# [Assigned task]
Write out the data below in full, please. Keep every character as given.

--- The input Enclosed Below ---

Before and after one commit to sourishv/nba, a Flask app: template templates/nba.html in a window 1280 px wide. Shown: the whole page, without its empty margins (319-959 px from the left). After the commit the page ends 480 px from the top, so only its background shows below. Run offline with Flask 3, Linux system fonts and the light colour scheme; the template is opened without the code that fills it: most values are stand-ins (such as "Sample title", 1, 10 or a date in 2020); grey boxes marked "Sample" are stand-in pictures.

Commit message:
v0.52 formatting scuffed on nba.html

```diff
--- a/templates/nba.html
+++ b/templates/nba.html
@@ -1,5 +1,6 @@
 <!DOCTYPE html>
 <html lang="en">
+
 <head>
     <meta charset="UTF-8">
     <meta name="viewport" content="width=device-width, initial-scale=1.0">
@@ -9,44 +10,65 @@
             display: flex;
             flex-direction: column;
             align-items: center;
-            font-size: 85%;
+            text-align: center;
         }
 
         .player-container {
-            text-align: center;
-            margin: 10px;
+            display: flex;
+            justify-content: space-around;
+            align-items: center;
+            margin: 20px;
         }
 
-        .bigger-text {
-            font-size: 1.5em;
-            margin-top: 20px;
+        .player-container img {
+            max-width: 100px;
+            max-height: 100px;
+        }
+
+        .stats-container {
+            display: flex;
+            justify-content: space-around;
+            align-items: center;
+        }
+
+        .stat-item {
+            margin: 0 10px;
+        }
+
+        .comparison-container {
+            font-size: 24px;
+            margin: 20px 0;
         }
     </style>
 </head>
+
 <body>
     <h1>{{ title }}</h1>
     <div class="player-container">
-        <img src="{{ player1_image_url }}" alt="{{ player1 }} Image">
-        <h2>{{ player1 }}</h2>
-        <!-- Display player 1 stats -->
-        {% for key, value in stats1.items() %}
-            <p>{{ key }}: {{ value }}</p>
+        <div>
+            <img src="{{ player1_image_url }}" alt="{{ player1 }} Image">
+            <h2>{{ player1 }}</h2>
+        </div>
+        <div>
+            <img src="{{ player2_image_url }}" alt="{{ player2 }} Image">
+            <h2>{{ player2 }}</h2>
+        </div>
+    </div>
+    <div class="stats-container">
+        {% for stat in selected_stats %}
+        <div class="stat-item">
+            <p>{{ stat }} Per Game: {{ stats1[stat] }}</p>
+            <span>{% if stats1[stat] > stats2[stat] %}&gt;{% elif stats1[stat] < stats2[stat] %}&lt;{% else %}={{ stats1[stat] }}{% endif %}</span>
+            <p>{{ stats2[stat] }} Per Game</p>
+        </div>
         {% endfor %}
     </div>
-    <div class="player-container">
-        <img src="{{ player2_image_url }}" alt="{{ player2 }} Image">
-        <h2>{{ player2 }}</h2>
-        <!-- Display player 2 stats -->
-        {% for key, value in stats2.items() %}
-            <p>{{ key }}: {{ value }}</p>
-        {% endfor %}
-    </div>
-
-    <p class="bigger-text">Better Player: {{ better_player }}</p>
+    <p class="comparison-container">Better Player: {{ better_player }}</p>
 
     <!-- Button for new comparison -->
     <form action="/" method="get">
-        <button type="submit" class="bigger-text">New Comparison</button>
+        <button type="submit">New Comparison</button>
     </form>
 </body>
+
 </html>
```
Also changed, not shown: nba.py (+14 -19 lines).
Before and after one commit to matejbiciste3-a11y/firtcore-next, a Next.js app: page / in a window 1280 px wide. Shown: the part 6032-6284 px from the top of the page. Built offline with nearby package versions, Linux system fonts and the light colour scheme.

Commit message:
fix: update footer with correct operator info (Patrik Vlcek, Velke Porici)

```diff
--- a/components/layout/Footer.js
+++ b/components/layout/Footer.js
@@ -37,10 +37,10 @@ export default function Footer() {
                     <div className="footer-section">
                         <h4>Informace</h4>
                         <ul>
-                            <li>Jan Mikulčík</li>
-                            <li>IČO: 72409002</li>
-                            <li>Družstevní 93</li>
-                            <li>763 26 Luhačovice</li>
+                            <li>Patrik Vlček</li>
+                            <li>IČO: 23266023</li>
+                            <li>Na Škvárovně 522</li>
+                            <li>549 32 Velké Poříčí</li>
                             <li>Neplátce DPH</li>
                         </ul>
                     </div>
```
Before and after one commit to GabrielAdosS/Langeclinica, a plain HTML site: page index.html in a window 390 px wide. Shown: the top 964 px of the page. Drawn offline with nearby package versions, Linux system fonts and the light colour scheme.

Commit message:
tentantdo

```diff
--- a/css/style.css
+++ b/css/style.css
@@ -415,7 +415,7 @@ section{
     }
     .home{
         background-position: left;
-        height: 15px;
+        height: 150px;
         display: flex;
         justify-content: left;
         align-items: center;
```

--- End of Enclosed The input ---

# [The completed task]
Before and after one commit to sourishv/nba, a Flask app: template templates/nba.html in a window 1280 px wide. Shown: the whole page, without its empty margins (319-959 px from the left). After the commit the page ends 480 px from the top, so only its background shows below. Run offline with Flask 3, Linux system fonts and the light colour scheme; the template is opened without the code that fills it: most values are stand-ins (such as "Sample title", 1, 10 or a date in 2020); grey boxes marked "Sample" are stand-in pictures.

Commit message:
v0.52 formatting scuffed on nba.html

```diff
--- a/templates/nba.html
+++ b/templates/nba.html
@@ -1,5 +1,6 @@
 <!DOCTYPE html>
 <html lang="en">
+
 <head>
     <meta charset="UTF-8">
     <meta name="viewport" content="width=device-width, initial-scale=1.0">
@@ -9,44 +10,65 @@
             display: flex;
             flex-direction: column;
             align-items: center;
-            font-size: 85%;
+            text-align: center;
         }
 
         .player-container {
-            text-align: center;
-            margin: 10px;
+            display: flex;
+            justify-content: space-around;
+            align-items: center;
+            margin: 20px;
         }
 
-        .bigger-text {
-            font-size: 1.5em;
-            margin-top: 20px;
+        .player-container img {
+            max-width: 100px;
+            max-height: 100px;
+        }
+
+        .stats-container {
+            display: flex;
+            justify-content: space-around;
+            align-items: center;
+        }
+
+        .stat-item {
+            margin: 0 10px;
+        }
+
+        .comparison-container {
+            font-size: 24px;
+            margin: 20px 0;
         }
     </style>
 </head>
+
 <body>
     <h1>{{ title }}</h1>
     <div class="player-container">
-        <img src="{{ player1_image_url }}" alt="{{ player1 }} Image">
-        <h2>{{ player1 }}</h2>
-        <!-- Display player 1 stats -->
-        {% for key, value in stats1.items() %}
-            <p>{{ key }}: {{ value }}</p>
+        <div>
+            <img src="{{ player1_image_url }}" alt="{{ player1 }} Image">
+            <h2>{{ player1 }}</h2>
+        </div>
+        <div>
+            <img src="{{ player2_image_url }}" alt="{{ player2 }} Image">
+            <h2>{{ player2 }}</h2>
+        </div>
+    </div>
+    <div class="stats-container">
+        {% for stat in selected_stats %}
+        <div class="stat-item">
+            <p>{{ stat }} Per Game: {{ stats1[stat] }}</p>
+            <span>{% if stats1[stat] > stats2[stat] %}&gt;{% elif stats1[stat] < stats2[stat] %}&lt;{% else %}={{ stats1[stat] }}{% endif %}</span>
+            <p>{{ stats2[stat] }} Per Game</p>
+        </div>
         {% endfor %}
     </div>
-    <div class="player-container">
-        <img src="{{ player2_image_url }}" alt="{{ player2 }} Image">
-        <h2>{{ player2 }}</h2>
-        <!-- Display player 2 stats -->
-        {% for key, value in stats2.items() %}
-            <p>{{ key }}: {{ value }}</p>
-        {% endfor %}
-    </div>
-
-    <p class="bigger-text">Better Player: {{ better_player }}</p>
+    <p class="comparison-container">Better Player: {{ better_player }}</p>
 
     <!-- Button for new comparison -->
     <form action="/" method="get">
-        <button type="submit" class="bigger-text">New Comparison</button>
+        <button type="submit">New Comparison</button>
     </form>
 </body>
+
 </html>
```
Also changed, not shown: nba.py (+14 -19 lines).
Before and after one commit to matejbiciste3-a11y/firtcore-next, a Next.js app: page / in a window 1280 px wide. Shown: the part 6032-6284 px from the top of the page. Built offline with nearby package versions, Linux system fonts and the light colour scheme.

Commit message:
fix: update footer with correct operator info (Patrik Vlcek, Velke Porici)

```diff
--- a/components/layout/Footer.js
+++ b/components/layout/Footer.js
@@ -37,10 +37,10 @@ export default function Footer() {
                     <div className="footer-section">
                         <h4>Informace</h4>
                         <ul>
-                            <li>Jan Mikulčík</li>
-                            <li>IČO: 72409002</li>
-                            <li>Družstevní 93</li>
-                            <li>763 26 Luhačovice</li>
+                            <li>Patrik Vlček</li>
+                            <li>IČO: 23266023</li>
+                            <li>Na Škvárovně 522</li>
+                            <li>549 32 Velké Poříčí</li>
                             <li>Neplátce DPH</li>
                         </ul>
                     </div>
```
Before and after one commit to GabrielAdosS/Langeclinica, a plain HTML site: page index.html in a window 390 px wide. Shown: the top 964 px of the page. Drawn offline with nearby package versions, Linux system fonts and the light colour scheme.

Commit message:
tentantdo

```diff
--- a/css/style.css
+++ b/css/style.css
@@ -415,7 +415,7 @@ section{
     }
     .home{
         background-position: left;
-        height: 15px;
+        height: 150px;
         display: flex;
         justify-content: left;
         align-items: center;
```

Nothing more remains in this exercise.